- [Requirement]: Reproduce the full listing as it stands. Images do not belong in the copy.

*** Opening The input ***

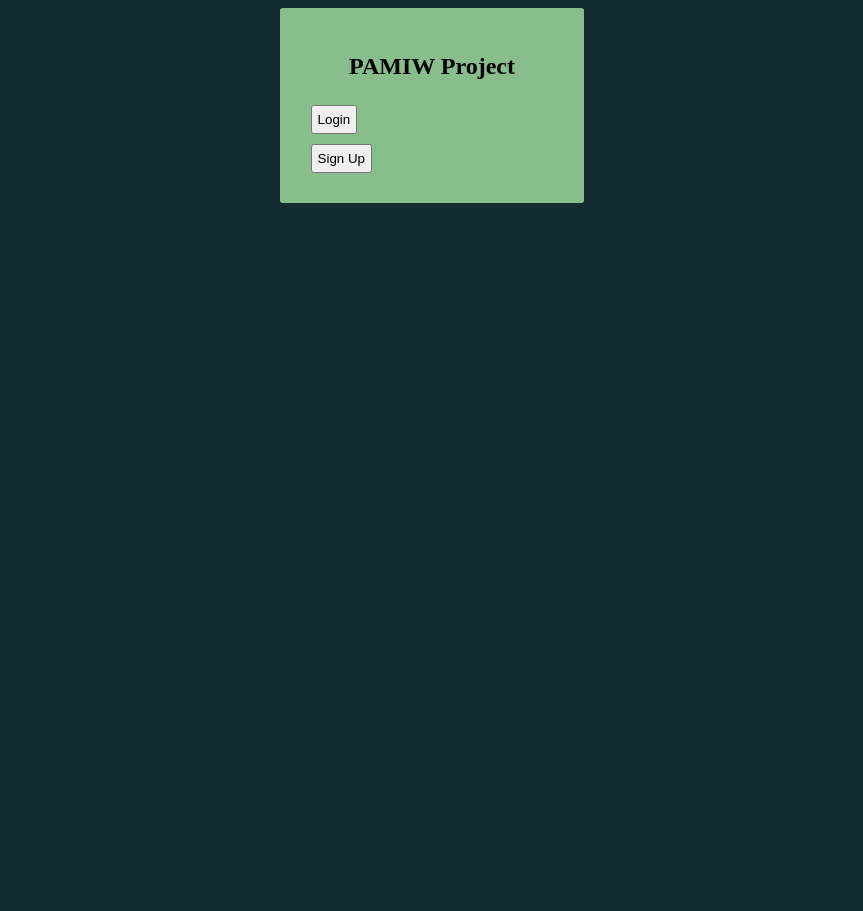
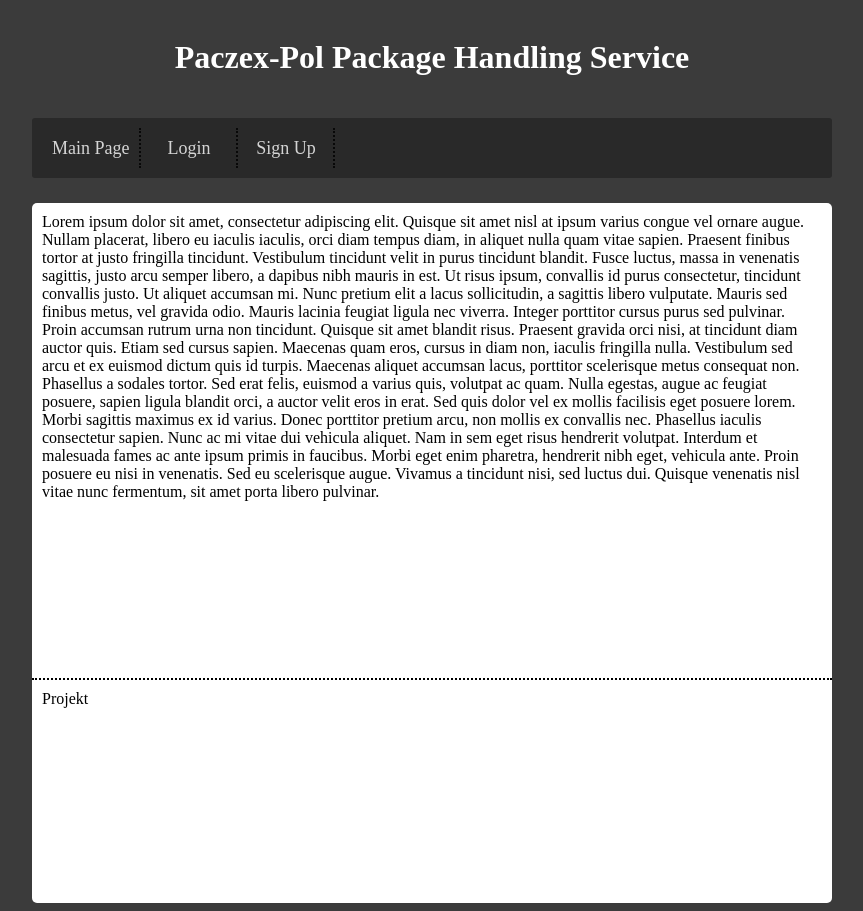
Before and after one commit to pwrobel2/PAMiW, a Flask app: page / in a window 1280 px wide. Shown: the whole page, without its empty margins (208-1071 px from the left). Before the commit the page ends 203 px from the top, so only its background shows below. Run offline with Flask 2, Linux system fonts and the light colour scheme.

Commit message:
Page layout adjusted to requirements

```diff
--- a/app.py
+++ b/app.py
@@ -12,7 +12,7 @@ def index():
     return render_template('index.html')
 
 
-@app.route('/signup', methods=['POST','GET'])
+@app.route('/sign-up', methods=['POST','GET'])
 def signup():
 
     return render_template('signup.html')
--- a/static/css/main.css
+++ b/static/css/main.css
@@ -1,34 +1,90 @@
 body {
-    background: #112d32;
+    background: #3b3b3b;
 }
 
-h2 {
-    text-align: center;
+#container {
+    margin-left: auto;
+    margin-right: auto;
+    width: 800px;
 }
 
-input {
-    padding: 5px;
-
+#logoBar {
+    text-align: center;
+    width: 800px;
+    min-height: 80px;
+    padding-top: 10px;
+    margin-left: auto;
+    margin-right: auto;
+    color: white;
 }
 
-.navigation {
-    padding: 5px;
-    color: darkolivegreen;
+
+#navigationBar {
+    background-color: rgb(41, 41, 41);
+    padding: 10px;
+    margin-top: 20px;
+    margin-bottom: 20px;
+    min-height: 40px;
+    color: #ffffff;
+    border-radius: 3px;
 }
 
-.registrationForm {
-    margin: 3px;
+.subpage {
+    float: left;
+    min-width: 75px;
+    text-align: center;
+    height: 20px;
+    padding: 10px;
+    font-size: 18px;
+    border-right: 2px dotted #000000;
+    opacity: 0.8;
+    vertical-align: middle;
 }
 
-#signUp {
-    text-align: center;
+.subpage:hover {
+    background-color: rgb(255, 238, 0);
+    color: black;
 }
 
-#baseDiv {
 
-    margin: auto;
-    padding: 2%;
-    width: 20%;
-    background: #88BD8C;
-    border-radius: 3px;
+.resetFloat{
+    float: none;
 }
+
+#mainDiv {
+    margin-top: 25px;
+    background-color: white;
+    min-height: 680px;
+    border-radius: 5px;
+    padding: 10px;
+    min-width: 780px;
+}
+
+footer {
+    border-top: 2px black dotted;
+    min-height: 100px;
+    min-width: 780px;
+    margin-left: -10px;
+    margin-right: -10px;
+    padding: 10px;
+    position: absolute;
+    bottom: 0;
+}
+
+li{
+    padding: 5px;
+}
+
+#signUpList{
+    list-style-type: none;
+    padding-top: 20px;
+    margin-left: 260px;
+}
+
+a { text-decoration: none; color: white;}
+a:visited { text-decoration: none; }
+a:hover { text-decoration: none; }
+a:focus { text-decoration: none; }
+a:hover, a:active { text-decoration: none; }
+
+h3 { text-align: center; }
--- a/templates/base.html
+++ b/templates/base.html
@@ -5,12 +5,42 @@
     <meta name="viewport" content="width=device-width, initial-scale=1.0">
     <meta http-equiv="X-UA-Compatible" content="ie-edge" />
     <link rel="stylesheet" type="text/css" href="{{ url_for('static', filename='css/main.css') }}">
-    {% block head %}{% endblock %}
+    {% block head %}
+    {% endblock %}
 </head>
 <body>
-    <div id="baseDiv">
-    {% block body %}
-    {% endblock %}
+    <div id="container">
+        <div id="logoBar">
+            <h1>
+                Paczex-Pol Package Handling Service
+            </h1>
+        </div>
+        <div id="navigationBar">
+            <a href="{{ url_for('index') }}">
+                <div class="subpage">
+                    Main Page
+                </div>
+            </a>
+            <a href="{{ url_for('login') }}">
+                <div class="subpage">
+                    Login
+                </div>
+            </a>
+            <a href="{{ url_for('signup') }}">
+                <div class="subpage">
+                    Sign Up
+                </div>
+            </a>
+            <div class="resetFloat">
+            </div>
+        </div>
+        <div id="mainDiv">
+            {% block body %}
+            {% endblock %}
+            <footer>
+                Projekt
+            </footer>
+        </div>
     </div>
 </body>
 </html>
--- a/templates/index.html
+++ b/templates/index.html
@@ -1,15 +1,13 @@
 {% extends 'base.html' %}
 
 {% block head %}
-<title>PAMIW Project - Landing Page</title>
+<title>Paczex-Pol - Main Page</title>
 {% endblock %}
 
 {% block body %}
-<h2>PAMIW Project</h2>
-<form action="/login"  class="navigation">
-    <input type = "submit" value="Login">
-</form>
-<form action="/signup"  class="navigation">
-    <input type = "submit" value="Sign Up">
-</form>
+Lorem ipsum dolor sit amet, consectetur adipiscing elit. Quisque sit amet nisl at ipsum varius congue vel ornare augue. Nullam placerat, libero eu iaculis iaculis, orci diam tempus diam, in aliquet nulla quam vitae sapien. Praesent finibus tortor at justo fringilla tincidunt. Vestibulum tincidunt velit in purus tincidunt blandit. Fusce luctus, massa in venenatis sagittis, justo arcu semper libero, a dapibus nibh mauris in est. Ut risus ipsum, convallis id purus consectetur, tincidunt convallis justo. Ut aliquet accumsan mi. Nunc pretium elit a lacus sollicitudin, a sagittis libero vulputate. Mauris sed finibus metus, vel gravida odio. Mauris lacinia feugiat ligula nec viverra. Integer porttitor cursus purus sed pulvinar. Proin accumsan rutrum urna non tincidunt. Quisque sit amet blandit risus.
+
+Praesent gravida orci nisi, at tincidunt diam auctor quis. Etiam sed cursus sapien. Maecenas quam eros, cursus in diam non, iaculis fringilla nulla. Vestibulum sed arcu et ex euismod dictum quis id turpis. Maecenas aliquet accumsan lacus, porttitor scelerisque metus consequat non. Phasellus a sodales tortor. Sed erat felis, euismod a varius quis, volutpat ac quam. Nulla egestas, augue ac feugiat posuere, sapien ligula blandit orci, a auctor velit eros in erat. Sed quis dolor vel ex mollis facilisis eget posuere lorem. Morbi sagittis maximus ex id varius. Donec porttitor pretium arcu, non mollis ex convallis nec. Phasellus iaculis consectetur sapien.
+
+Nunc ac mi vitae dui vehicula aliquet. Nam in sem eget risus hendrerit volutpat. Interdum et malesuada fames ac ante ipsum primis in faucibus. Morbi eget enim pharetra, hendrerit nibh eget, vehicula ante. Proin posuere eu nisi in venenatis. Sed eu scelerisque augue. Vivamus a tincidunt nisi, sed luctus dui. Quisque venenatis nisl vitae nunc fermentum, sit amet porta libero pulvinar.
 {% endblock %}
```
Also changed, not shown: templates/login.html (+4 -5 lines), templates/signup.html (+26 -11 lines).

*** Closing The input ***

- [Solution to this problem]:
Before and after one commit to pwrobel2/PAMiW, a Flask app: page / in a window 1280 px wide. Shown: the whole page, without its empty margins (208-1071 px from the left). Before the commit the page ends 203 px from the top, so only its background shows below. Run offline with Flask 2, Linux system fonts and the light colour scheme.

Commit message:
Page layout adjusted to requirements

```diff
--- a/app.py
+++ b/app.py
@@ -12,7 +12,7 @@ def index():
     return render_template('index.html')
 
 
-@app.route('/signup', methods=['POST','GET'])
+@app.route('/sign-up', methods=['POST','GET'])
 def signup():
 
     return render_template('signup.html')
--- a/static/css/main.css
+++ b/static/css/main.css
@@ -1,34 +1,90 @@
 body {
-    background: #112d32;
+    background: #3b3b3b;
 }
 
-h2 {
-    text-align: center;
+#container {
+    margin-left: auto;
+    margin-right: auto;
+    width: 800px;
 }
 
-input {
-    padding: 5px;
-
+#logoBar {
+    text-align: center;
+    width: 800px;
+    min-height: 80px;
+    padding-top: 10px;
+    margin-left: auto;
+    margin-right: auto;
+    color: white;
 }
 
-.navigation {
-    padding: 5px;
-    color: darkolivegreen;
+
+#navigationBar {
+    background-color: rgb(41, 41, 41);
+    padding: 10px;
+    margin-top: 20px;
+    margin-bottom: 20px;
+    min-height: 40px;
+    color: #ffffff;
+    border-radius: 3px;
 }
 
-.registrationForm {
-    margin: 3px;
+.subpage {
+    float: left;
+    min-width: 75px;
+    text-align: center;
+    height: 20px;
+    padding: 10px;
+    font-size: 18px;
+    border-right: 2px dotted #000000;
+    opacity: 0.8;
+    vertical-align: middle;
 }
 
-#signUp {
-    text-align: center;
+.subpage:hover {
+    background-color: rgb(255, 238, 0);
+    color: black;
 }
 
-#baseDiv {
 
-    margin: auto;
-    padding: 2%;
-    width: 20%;
-    background: #88BD8C;
-    border-radius: 3px;
+.resetFloat{
+    float: none;
 }
+
+#mainDiv {
+    margin-top: 25px;
+    background-color: white;
+    min-height: 680px;
+    border-radius: 5px;
+    padding: 10px;
+    min-width: 780px;
+}
+
+footer {
+    border-top: 2px black dotted;
+    min-height: 100px;
+    min-width: 780px;
+    margin-left: -10px;
+    margin-right: -10px;
+    padding: 10px;
+    position: absolute;
+    bottom: 0;
+}
+
+li{
+    padding: 5px;
+}
+
+#signUpList{
+    list-style-type: none;
+    padding-top: 20px;
+    margin-left: 260px;
+}
+
+a { text-decoration: none; color: white;}
+a:visited { text-decoration: none; }
+a:hover { text-decoration: none; }
+a:focus { text-decoration: none; }
+a:hover, a:active { text-decoration: none; }
+
+h3 { text-align: center; }
--- a/templates/base.html
+++ b/templates/base.html
@@ -5,12 +5,42 @@
     <meta name="viewport" content="width=device-width, initial-scale=1.0">
     <meta http-equiv="X-UA-Compatible" content="ie-edge" />
     <link rel="stylesheet" type="text/css" href="{{ url_for('static', filename='css/main.css') }}">
-    {% block head %}{% endblock %}
+    {% block head %}
+    {% endblock %}
 </head>
 <body>
-    <div id="baseDiv">
-    {% block body %}
-    {% endblock %}
+    <div id="container">
+        <div id="logoBar">
+            <h1>
+                Paczex-Pol Package Handling Service
+            </h1>
+        </div>
+        <div id="navigationBar">
+            <a href="{{ url_for('index') }}">
+                <div class="subpage">
+                    Main Page
+                </div>
+            </a>
+            <a href="{{ url_for('login') }}">
+                <div class="subpage">
+                    Login
+                </div>
+            </a>
+            <a href="{{ url_for('signup') }}">
+                <div class="subpage">
+                    Sign Up
+                </div>
+            </a>
+            <div class="resetFloat">
+            </div>
+        </div>
+        <div id="mainDiv">
+            {% block body %}
+            {% endblock %}
+            <footer>
+                Projekt
+            </footer>
+        </div>
     </div>
 </body>
 </html>
--- a/templates/index.html
+++ b/templates/index.html
@@ -1,15 +1,13 @@
 {% extends 'base.html' %}
 
 {% block head %}
-<title>PAMIW Project - Landing Page</title>
+<title>Paczex-Pol - Main Page</title>
 {% endblock %}
 
 {% block body %}
-<h2>PAMIW Project</h2>
-<form action="/login"  class="navigation">
-    <input type = "submit" value="Login">
-</form>
-<form action="/signup"  class="navigation">
-    <input type = "submit" value="Sign Up">
-</form>
+Lorem ipsum dolor sit amet, consectetur adipiscing elit. Quisque sit amet nisl at ipsum varius congue vel ornare augue. Nullam placerat, libero eu iaculis iaculis, orci diam tempus diam, in aliquet nulla quam vitae sapien. Praesent finibus tortor at justo fringilla tincidunt. Vestibulum tincidunt velit in purus tincidunt blandit. Fusce luctus, massa in venenatis sagittis, justo arcu semper libero, a dapibus nibh mauris in est. Ut risus ipsum, convallis id purus consectetur, tincidunt convallis justo. Ut aliquet accumsan mi. Nunc pretium elit a lacus sollicitudin, a sagittis libero vulputate. Mauris sed finibus metus, vel gravida odio. Mauris lacinia feugiat ligula nec viverra. Integer porttitor cursus purus sed pulvinar. Proin accumsan rutrum urna non tincidunt. Quisque sit amet blandit risus.
+
+Praesent gravida orci nisi, at tincidunt diam auctor quis. Etiam sed cursus sapien. Maecenas quam eros, cursus in diam non, iaculis fringilla nulla. Vestibulum sed arcu et ex euismod dictum quis id turpis. Maecenas aliquet accumsan lacus, porttitor scelerisque metus consequat non. Phasellus a sodales tortor. Sed erat felis, euismod a varius quis, volutpat ac quam. Nulla egestas, augue ac feugiat posuere, sapien ligula blandit orci, a auctor velit eros in erat. Sed quis dolor vel ex mollis facilisis eget posuere lorem. Morbi sagittis maximus ex id varius. Donec porttitor pretium arcu, non mollis ex convallis nec. Phasellus iaculis consectetur sapien.
+
+Nunc ac mi vitae dui vehicula aliquet. Nam in sem eget risus hendrerit volutpat. Interdum et malesuada fames ac ante ipsum primis in faucibus. Morbi eget enim pharetra, hendrerit nibh eget, vehicula ante. Proin posuere eu nisi in venenatis. Sed eu scelerisque augue. Vivamus a tincidunt nisi, sed luctus dui. Quisque venenatis nisl vitae nunc fermentum, sit amet porta libero pulvinar.
 {% endblock %}
```
Also changed, not shown: templates/login.html (+4 -5 lines), templates/signup.html (+26 -11 lines).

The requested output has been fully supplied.